fighting is a foolish waste of blood and time and money, especially money, and before long fighting will be abandoned, because when men once are thoroughly convinced that a thing is foolish, or that it costs more than it comes to, they stop doing it. The few men who are now in favor of war are practical men who believe that war conduces in some way to national prosperity or helps trade. They would like to see things torn down, if they could have the opportunity of building them up. The theorists, the philosophers, are all opposed to war; they know it does a great deal more harm than good.

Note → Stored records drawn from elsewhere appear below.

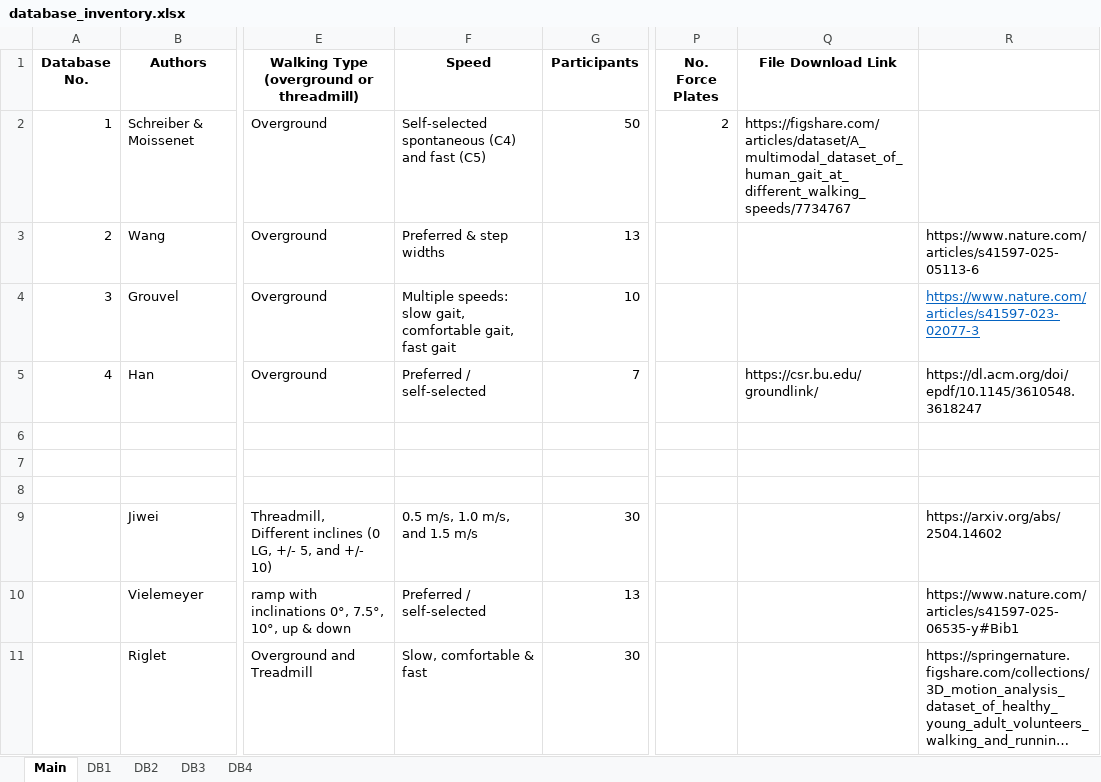
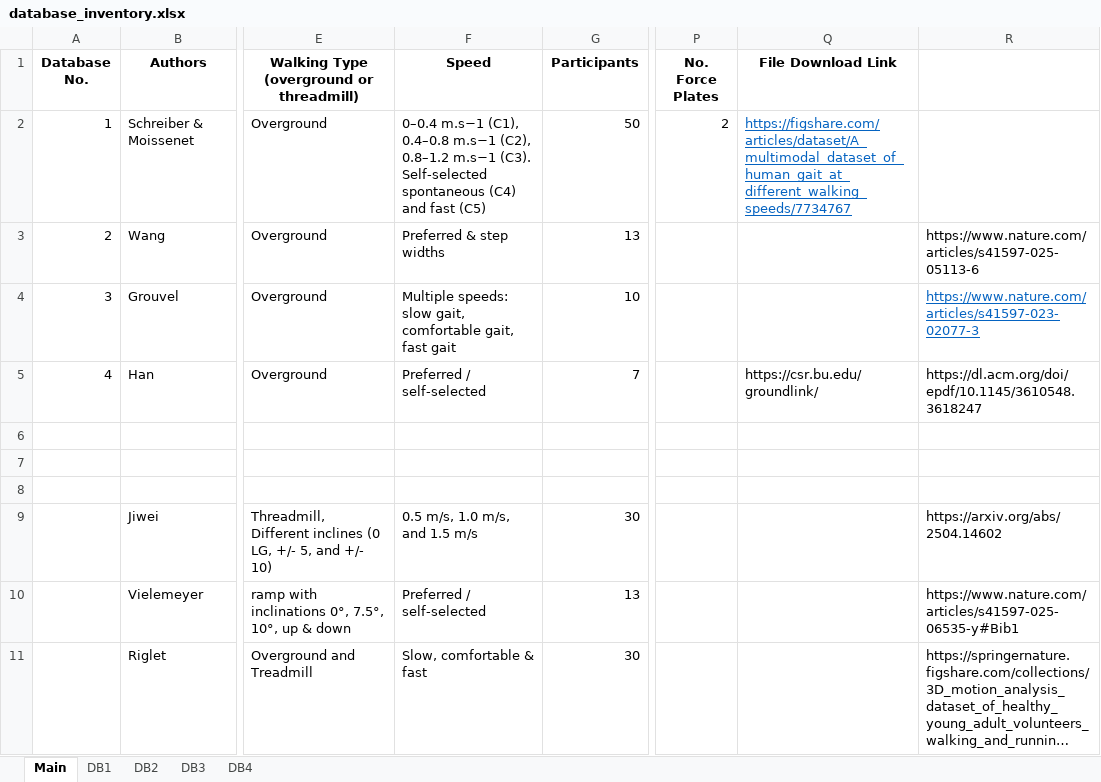
Before and after one commit to perlasqr/TeamProject_BioMAC, an Excel workbook: data/database_inventory.xlsx, sheet Main, drawn as a sheet; only a part is shown, gaps mark what is left out; long unchanged cells end in …; values as stored, in another font and other column widths than the file's, no borders; the diff names each change by its address in the sheet, - before the commit and + after, or states it on an @@ line.

```diff
--- a/data/database_inventory.xlsx (sheet Main)
+++ b/data/database_inventory.xlsx (sheet Main)
-F2 (Speed): Self-selected spontaneous…
+F2 (Speed): 0–0.4 m.s−1 (C1), 0.4–0.8 m.s−1 (C2), 0.8–1.2 m.s−1 (C3). Self-selected spontaneous…
@@ Q2 underline: off → on, text colour: black → #0563C1 @@
```
Also changed, not shown: sheet DB4, sheet DB3, sheet DB2, sheet DB1.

War, then, which has so long been the chief form of protection adopted by nations, is doomed. Men began some time ago, when peaceful communities were fully established, to see that it was doomed; but the old idea of protection, growing out of the distrust of humanity for humanity, had its hold upon them, and they set themselves at work to devise some new method of protection which would meet the new conditions and not destroy what we may call the industrial type of society. The practical men of the day put their heads together and said that the chief thing now was trade, and that they must not permit any rivalry in trade. The enemies of their special community were no longer the men who were better armed or better fortified; the enemies of their community were the men who could make things they could not make, or supply things they could make at a lower price.
"Let us," they said, "keep trade to ourselves. Let us make everything we want, be sufficient to ourselves, and be independent of the rest of mankind. In that way we shall grow rich and prosperous, and the rest of mankind may supply its wants the best it can."
How were they to do this? The days of war were going by. They could not establish guards and shoot every one of their fellow-citizens who bought anything of a foreigner, or shoot every foreigner who brought goods to sell within their borders. They could not do this, because it would be ruinous and expensive, but they could fine every person who engaged in trade with any person outside their own nation, and this they proceeded to do. They established a new form of protection, and called it very properly a protective tariff. The word tariff comes, so some philologists tell us, from Tarifa, a town in Spain at the entrance of the Strait of Gibraltar, where passing vessels were detained by force and obliged to pay tribute to the inhabitants. The citizens of Tarifa were the first of the modern protectionists. When we speak of protection nowadays, we mean a system of tribute imposed upon a whole nation by a certain small but powerful class of its practical men. The system is so devised that it takes money out of the pockets of the people and puts it into the pockets of the practical